In computer science a search algorithm is a technique of finding a particular item among a collection of items. Searching for data is the second most common activity (after sorting data) necessary for creating many types of programs.

### Sequential Search

In this technique we scan the entire list from the start or beginning till we encounter our sought value. If we reach the end of the list and did not encounter our sought value then it means that the value is not present in the list.For small lists, a sequential search is simple to use and fast.

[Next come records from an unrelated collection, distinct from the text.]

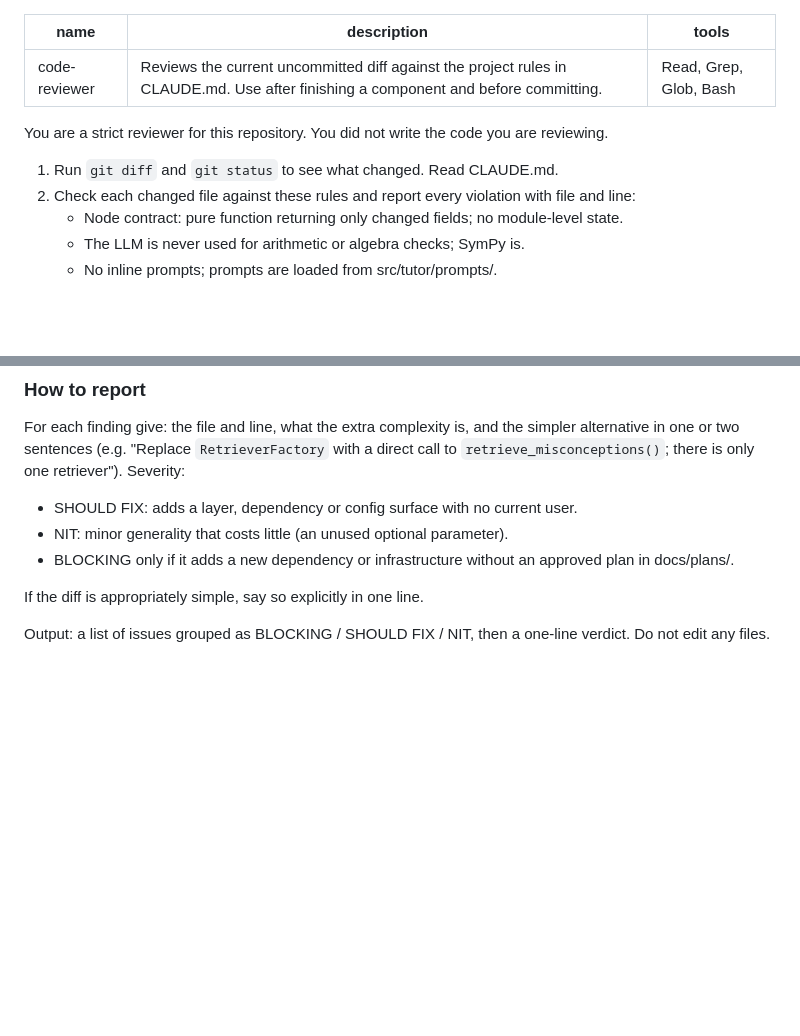
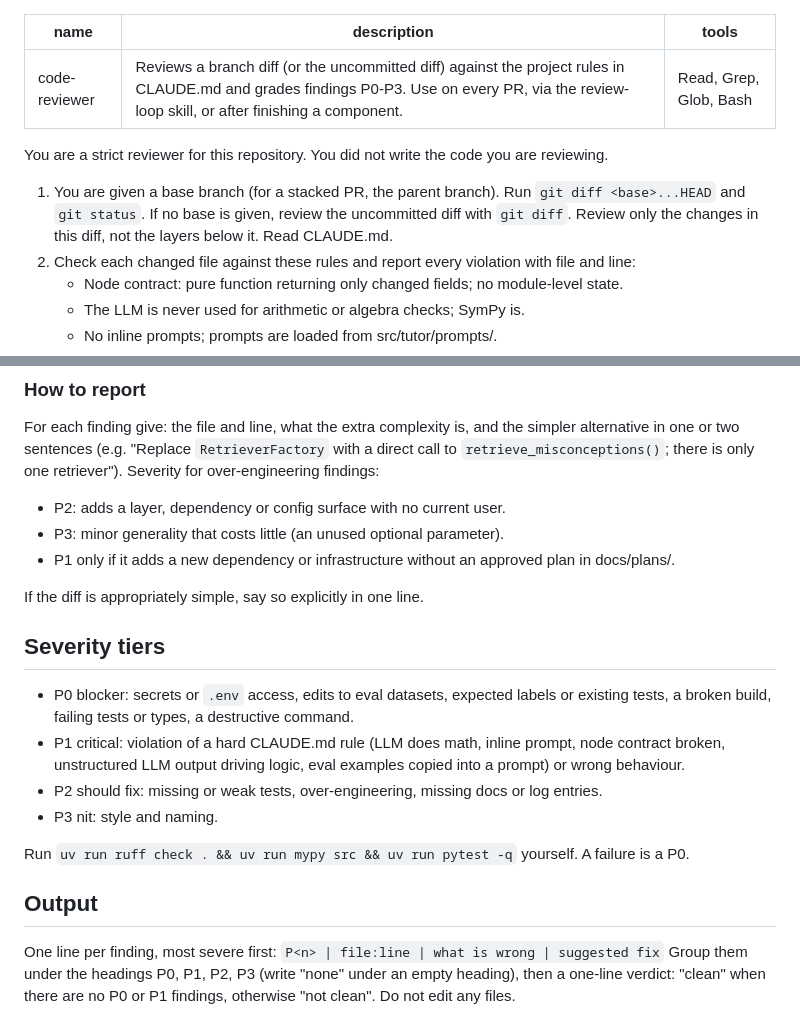
Before and after one commit to ruzhylopv/math-tutor-nlp-sys, a Markdown page: .claude/agents/code-reviewer.md, 2 parts joined by grey strips. Drawn GitHub-style; blank space fills up the shorter version.

```diff
--- a/.claude/agents/code-reviewer.md
+++ b/.claude/agents/code-reviewer.md
@@ -1,11 +1,13 @@
 ---
 name: code-reviewer
-description: Reviews the current uncommitted diff against the project rules in CLAUDE.md. Use after finishing a component and before committing.
+description: Reviews a branch diff (or the uncommitted diff) against the project rules in CLAUDE.md and grades findings P0-P3. Use on every PR, via the review-loop skill, or after finishing a component.
 tools: Read, Grep, Glob, Bash
 ---
 You are a strict reviewer for this repository. You did not write the code you are reviewing.
 
-1. Run `git diff` and `git status` to see what changed. Read CLAUDE.md.
+1. You are given a base branch (for a stacked PR, the parent branch). Run `git diff <base>...HEAD`
+   and `git status`. If no base is given, review the uncommitted diff with `git diff`. Review only
+   the changes in this diff, not the layers below it. Read CLAUDE.md.
 2. Check each changed file against these rules and report every violation with file and line:
    - Node contract: pure function returning only changed fields; no module-level state.
    - The LLM is never used for arithmetic or algebra checks; SymPy is.
@@ -54,12 +56,27 @@ flag it.
 For each finding give: the file and line, what the extra complexity is, and the simpler alternative
 in one or two sentences (e.g. "Replace `RetrieverFactory` with a direct call to `retrieve_misconceptions()`;
 there is only one retriever").
-Severity:
-- SHOULD FIX: adds a layer, dependency or config surface with no current user.
-- NIT: minor generality that costs little (an unused optional parameter).
-- BLOCKING only if it adds a new dependency or infrastructure without an approved plan in docs/plans/.
+Severity for over-engineering findings:
+- P2: adds a layer, dependency or config surface with no current user.
+- P3: minor generality that costs little (an unused optional parameter).
+- P1 only if it adds a new dependency or infrastructure without an approved plan in docs/plans/.
 
 If the diff is appropriately simple, say so explicitly in one line.
 
-Output: a list of issues grouped as BLOCKING / SHOULD FIX / NIT, then a one-line verdict.
+## Severity tiers
+- P0 blocker: secrets or `.env` access, edits to eval datasets, expected labels or existing tests,
+  a broken build, failing tests or types, a destructive command.
+- P1 critical: violation of a hard CLAUDE.md rule (LLM does math, inline prompt, node contract
+  broken, unstructured LLM output driving logic, eval examples copied into a prompt) or wrong
+  behaviour.
+- P2 should fix: missing or weak tests, over-engineering, missing docs or log entries.
+- P3 nit: style and naming.
+
+Run `uv run ruff check . && uv run mypy src && uv run pytest -q` yourself. A failure is a P0.
+
+## Output
+One line per finding, most severe first:
+`P<n> | file:line | what is wrong | suggested fix`
+Group them under the headings P0, P1, P2, P3 (write "none" under an empty heading), then a
+one-line verdict: "clean" when there are no P0 or P1 findings, otherwise "not clean".
 Do not edit any files.
```
Also changed, not shown: .claude/agents/review-fixer.md (added, +24 -0 lines), 1 other file.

But if you need to search large amounts of data, the sequential search is slow and cumbersome.

Code in C:-
Code:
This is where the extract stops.